Check each line of the entries below for the word "background", then state how many lines have it and nothing more.

--------------------

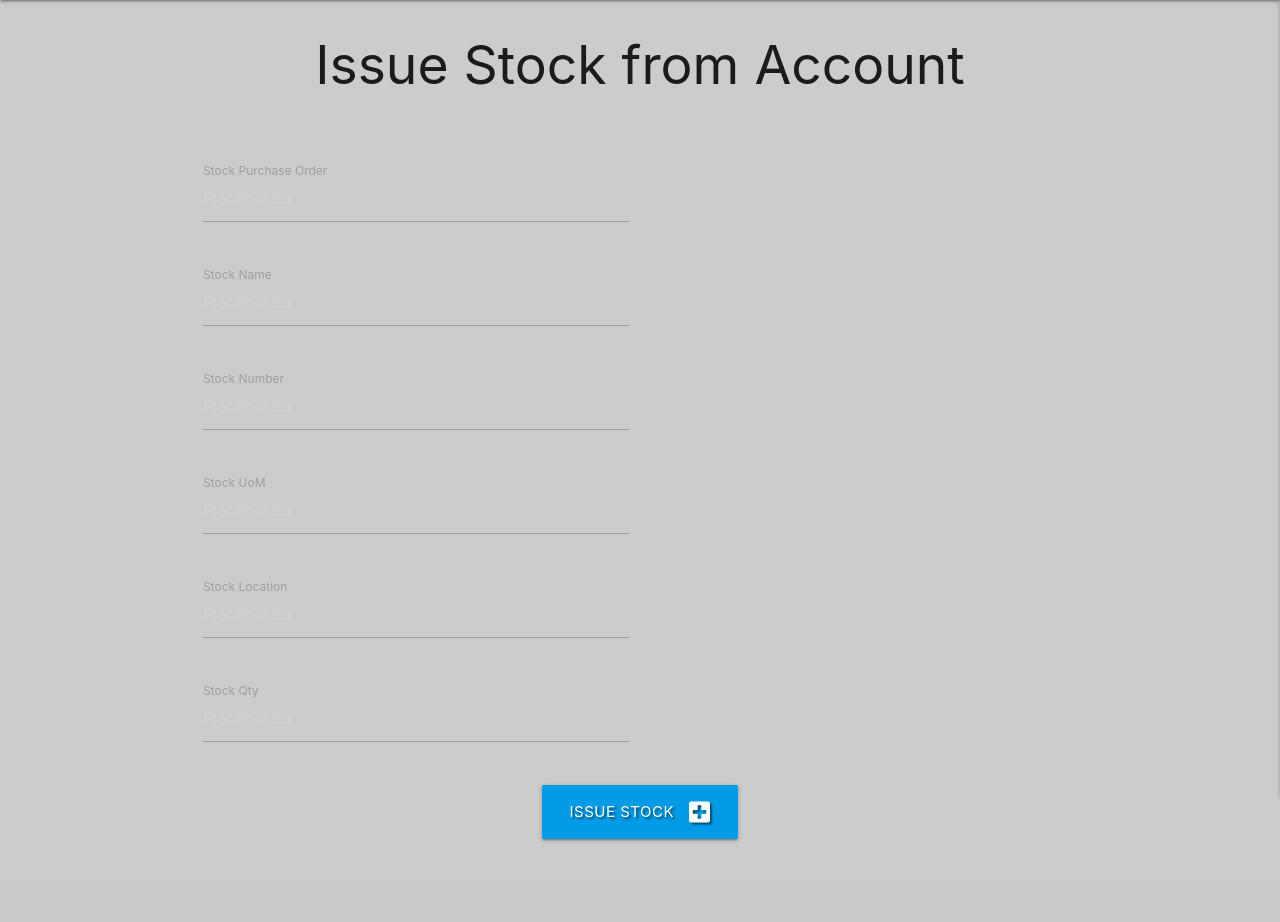
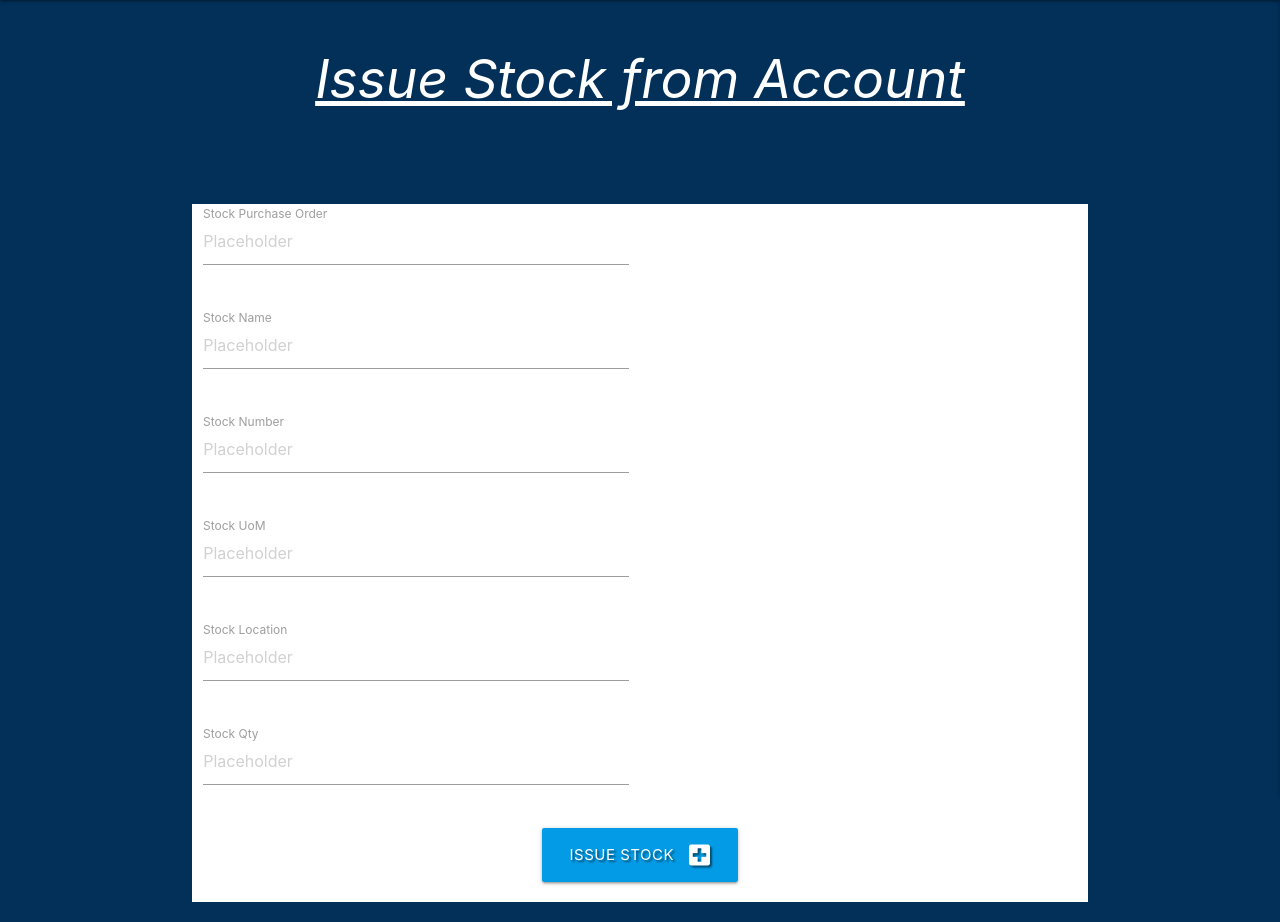
Before and after one commit to Nick8735/Safe_Stock, a Flask app: page /issue in a window 1280 px wide. Shown: the part 64-986 px from the top of the page. Before the commit the page ends 906 px from the top, so only its background shows below. Run offline with Flask 3, Linux system fonts and the light colour scheme; some libraries are stand-ins or nearby versions.

Commit message:
added multiple stylings

```diff
--- a/app.py
+++ b/app.py
@@ -236,11 +236,18 @@ def generate_stock_report_html(low_stock_items):
             table {
                 border-collapse: collapse;
                 width: 100%;
+                background-color: white;
             }
             th, td {
                 border: 1px solid black;
                 padding: 8px;
                 text-align: left;
+            }
+            h2{
+                font-style: oblique;
+                text-decoration: underline;
+                color: white;
+                margin: 50px;
             }
         </style>
     </head>
--- a/static/css/style.css
+++ b/static/css/style.css
@@ -23,7 +23,7 @@
     background-color: #ccc; /* Adjust the color to your desired shade of grey */
 }
 html {
-    background-color: #ccc;
+    background-color: #023059;
 }
 .overview-image{
     height: auto;
@@ -44,3 +44,31 @@ h2{
     height: 375px;
     margin: 10px;
 }
+.button_stock{
+ margin: 5px;
+}
+.button_stock a {
+    text-align: center;
+    display: block;
+    width: 100%;
+  }
+  .card .card-action a:not(.btn):not(.btn-large):not(.btn-small):not(.btn-large):not(.btn-floating){
+    color: black;
+
+  }
+  .card .card-action a:not(.btn):not(.btn-large):not(.btn-small):not(.btn-large):not(.btn-floating):hover{
+    color: red;
+  }
+.title_1, .title_2, .title_3, .title_4, .title_5{
+    font-style: oblique;
+   text-decoration: underline;
+   color: white;
+   margin: 50px;
+}
+.striped{
+    background-color: white;
+}
+form{
+    background-color: white;
+
+}
--- a/templates/dashboard.html
+++ b/templates/dashboard.html
@@ -5,7 +5,7 @@
 {% block body_class %}dashboard{% endblock %}
 
 {% block content %}
-    <h1>Stock Dashboard</h1>
+    <h2 class="title_5">Stock Dashboard</h2>
 
     <!-- Display the bar chart HTML -->
     {{ bar_chart_html|safe }}
--- a/templates/issue.html
+++ b/templates/issue.html
@@ -1,7 +1,7 @@
 {% extends "base.html" %}
 {% block content %}
 
-<h2>Issue Stock from Account</h2>
+<h2 class="title_4">Issue Stock from Account</h2>
 <br>
 <br>
 <div class="row">
--- a/templates/receipt.html
+++ b/templates/receipt.html
@@ -1,7 +1,7 @@
 {% extends "base.html" %}
 {% block content %}
 
-<h2>Receipt Stock To Account</h2>
+<h2 class="title_3">Receipt Stock To Account</h2>
 <br>
 <br>
 <div class="row">
--- a/templates/stock-list.html
+++ b/templates/stock-list.html
@@ -1,7 +1,7 @@
 {% extends "base.html" %}
 {% block content %}
 
-  <h2>Stock Overview</h2>
+  <h2 class="title_2">Stock Overview</h2>
 
   <table class="striped">
     <thead>
```
Also changed, not shown: templates/stock.html (+7 -7 lines).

--------------------

Response box
7